Bedrich Smetana (1824 - 1884)
Bedrich Smetana is the founder of Czech national classical music. Bedrich Smetana was born in in the brewery adjoining the Litomysl Castle in 1824. He began to compose when he was six years old. In 1848, Bedrich Smetana opened a music school in Prague. For financial reasons, he lived and worked as a teacher, conductor, and concert pianist in the Swedish city of Gothenburg from 1856-61. After returning to his native country, he found it difficult to assert himself. Not until the resounding success of his operas Branibori v Cechach (The Brandenburgers in Bohemia) and Prodana nevesta (The Bartered Bride), did he achieve recognition, becoming the first musical director of the Provisional Theater. Bedrich Smetana's operas Dalibor and Libuse are closely bound to the construction of the National Theater. The majority of his other compositions were related to the progressive endeavor of the Czech people to recover their liberties. Bedrich Smetana elevated Czech national opera to the European level, and resolved the problem of creating Czech national art. His symphonic music, especially his cycle of symphonic poems Ma vlast (My Country), and choral music were also directed at the nation. As regards Smetana's style, his origins were in neo-romanticism, but he went well beyond Ferenc Liszt, to the breaking down of major-minor tonality. Bedrich Smetana was a defender of Wagner's opera reforms, which earned him the reproach of provincial Czech society. He defied his adverse fortune stubbornly, not abandoning composition after he had become deaf.
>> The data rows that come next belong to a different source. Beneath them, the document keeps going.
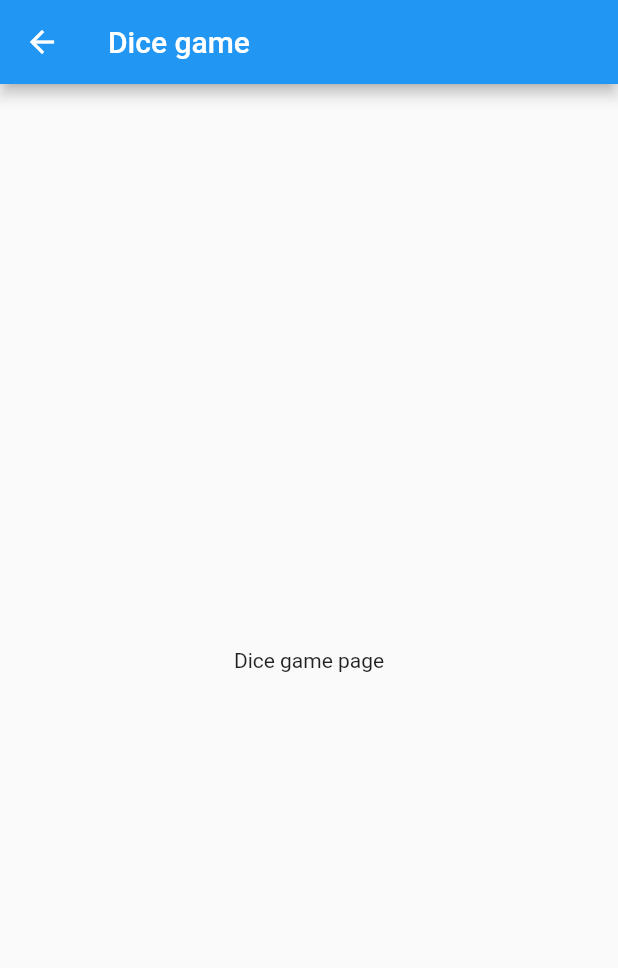
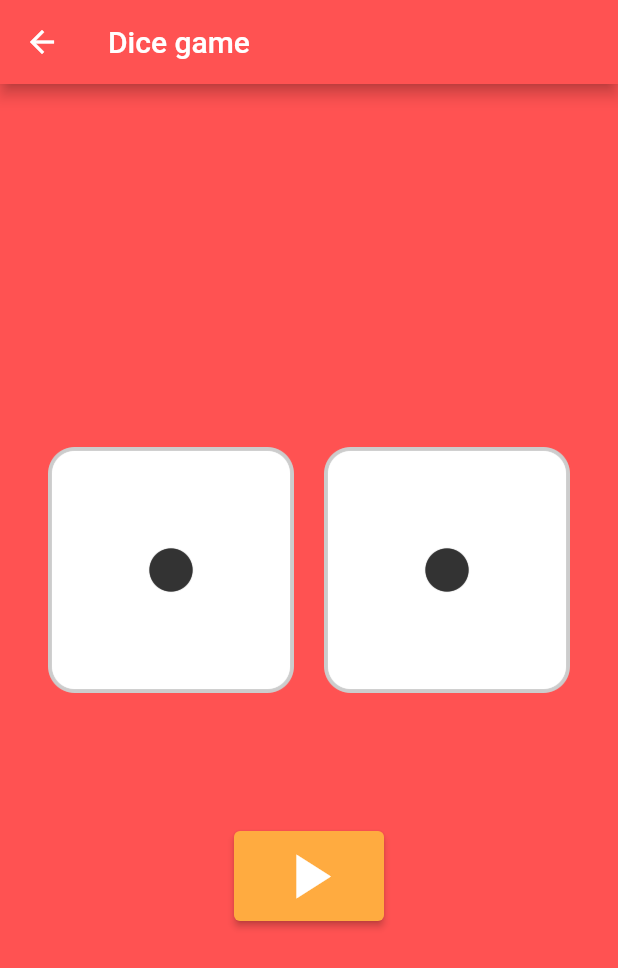
Before and after one commit to Bepo0328/StudyToFlutter, a Flutter app: the Dice screen opened directly, on a phone screen of 412 x 824 dp. Shown: the top 968 px of the screen. Run offline on Flutter 3.47's test engine with Material 2 defaults, Android fonts, the light colour scheme and no system bars; our stand-ins replace fluttertoast.

Commit message:
StudyToFlutter: Flutter - Login & Dice App 3

```diff
--- a/Login_Dice/lib/dice.dart
+++ b/Login_Dice/lib/dice.dart
@@ -1,18 +1,80 @@
+// ignore_for_file: prefer_const_constructors, prefer_const_literals_to_create_immutables
+
 import 'package:flutter/material.dart';
+import 'dart:math';
+import 'package:fluttertoast/fluttertoast.dart';
 
-class Dice extends StatelessWidget {
+class Dice extends StatefulWidget {
   const Dice({Key? key}) : super(key: key);
+
+  @override
+  State<Dice> createState() => _DiceState();
+}
+
+class _DiceState extends State<Dice> {
+  int leftDice = 1;
+  int rightDice = 1;
 
   @override
   Widget build(BuildContext context) {
     return Scaffold(
       appBar: AppBar(
         title: Text("Dice game"),
-        backgroundColor: Colors.blue,
+        backgroundColor: Colors.redAccent,
       ),
+      backgroundColor: Colors.redAccent,
       body: Center(
-        child: Text("Dice game page"),
+        child: Column(
+          mainAxisAlignment: MainAxisAlignment.center,
+          children: [
+            Padding(
+              padding: EdgeInsets.all(32.0),
+              child: Row(
+                children: [
+                  Expanded(
+                    child: Image.asset("image/dice$leftDice.png"),
+                  ),
+                  SizedBox(
+                    width: 20.0,
+                  ),
+                  Expanded(
+                    child: Image.asset("image/dice$rightDice.png"),
+                  ),
+                ],
+              ),
+            ),
+            SizedBox(
+              height: 60.0,
+            ),
+            ElevatedButton(
+              onPressed: () {
+                setState(() {
+                  leftDice = Random().nextInt(6) + 1;
+                  rightDice = Random().nextInt(6) + 1;
+                });
+                showToast("Left Dice: {$leftDice}, Right Dice: {$rightDice}");
+              },
+              child: Icon(
+                Icons.play_arrow,
+                color: Colors.white,
+                size: 50.0,
+              ),
+              style: ElevatedButton.styleFrom(
+                primary: Colors.orangeAccent,
+                minimumSize: Size(100.0, 60.0),
+              ),
+            ),
+          ],
+        ),
       ),
     );
   }
 }
+
+void showToast(String message) {
+  Fluttertoast.showToast(
+      msg: message,
+      backgroundColor: Colors.white,
+      toastLength: Toast.LENGTH_SHORT,
+      gravity: ToastGravity.BOTTOM);
+}
--- a/Login_Dice/pubspec.yaml
+++ b/Login_Dice/pubspec.yaml
@@ -34,6 +34,7 @@ dependencies:
   # The following adds the Cupertino Icons font to your application.
   # Use with the CupertinoIcons class for iOS style icons.
   cupertino_icons: ^1.0.2
+  fluttertoast: ^8.0.8
 
 dev_dependencies:
   flutter_test:
```
Also changed, not shown: Login_Dice/lib/main.dart (+9 -7 lines), Login_Dice/pubspec.lock, 1 other file.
Bedrich Smetana wrote nine operas all together, many piano works (polkas, waltzes, and etudes), chamber music, including the string quartet Z meho zivota (From My Life), and also symphonic poems.
Source: Musica Bona - Czech Classical Music. Editted.